Check each line of the entries below for the string "widget"; copy every line where it appears.

Records contained in a dataset:

"""

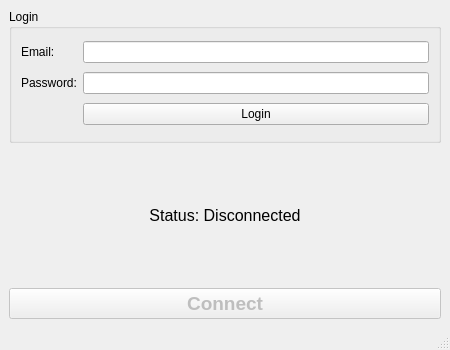
Qt form vpn_desktop_client/src/mainwindow.ui (Shivam-1M/vpn) before a commit.
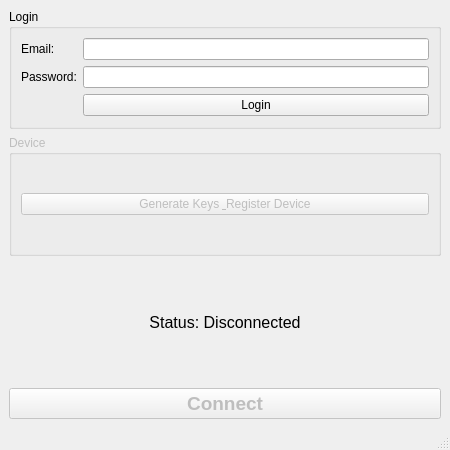
The same form after that commit.

The edit to the form file:
```diff
--- a/vpn_desktop_client/src/mainwindow.ui
+++ b/vpn_desktop_client/src/mainwindow.ui
@@ -7,7 +7,7 @@
     <x>0</x>
     <y>0</y>
     <width>450</width>
-    <height>350</height>
+    <height>450</height>
    </rect>
   </property>
   <property name="windowTitle">
@@ -55,6 +55,25 @@
       </layout>
      </widget>
     </item>
+    <item>
+     <widget class="QGroupBox" name="deviceGroup">
+      <property name="enabled">
+       <bool>false</bool>
+      </property>
+      <property name="title">
+       <string>Device</string>
+      </property>
+      <layout class="QVBoxLayout" name="verticalLayout_2">
+       <item>
+        <widget class="QPushButton" name="registerDeviceButton">
+         <property name="text">
+          <string>Generate Keys &amp; Register Device</string>
+         </property>
+        </widget>
+       </item>
+      </layout>
+     </widget>
+    </item>
     <item>
      <widget class="QLabel" name="statusLabel">
       <property name="font">
```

"""

RESULT OF THIS EXERCISE:
      </widget>
+     <widget class="QGroupBox" name="deviceGroup">
+        <widget class="QPushButton" name="registerDeviceButton">
+        </widget>
+     </widget>
      <widget class="QLabel" name="statusLabel">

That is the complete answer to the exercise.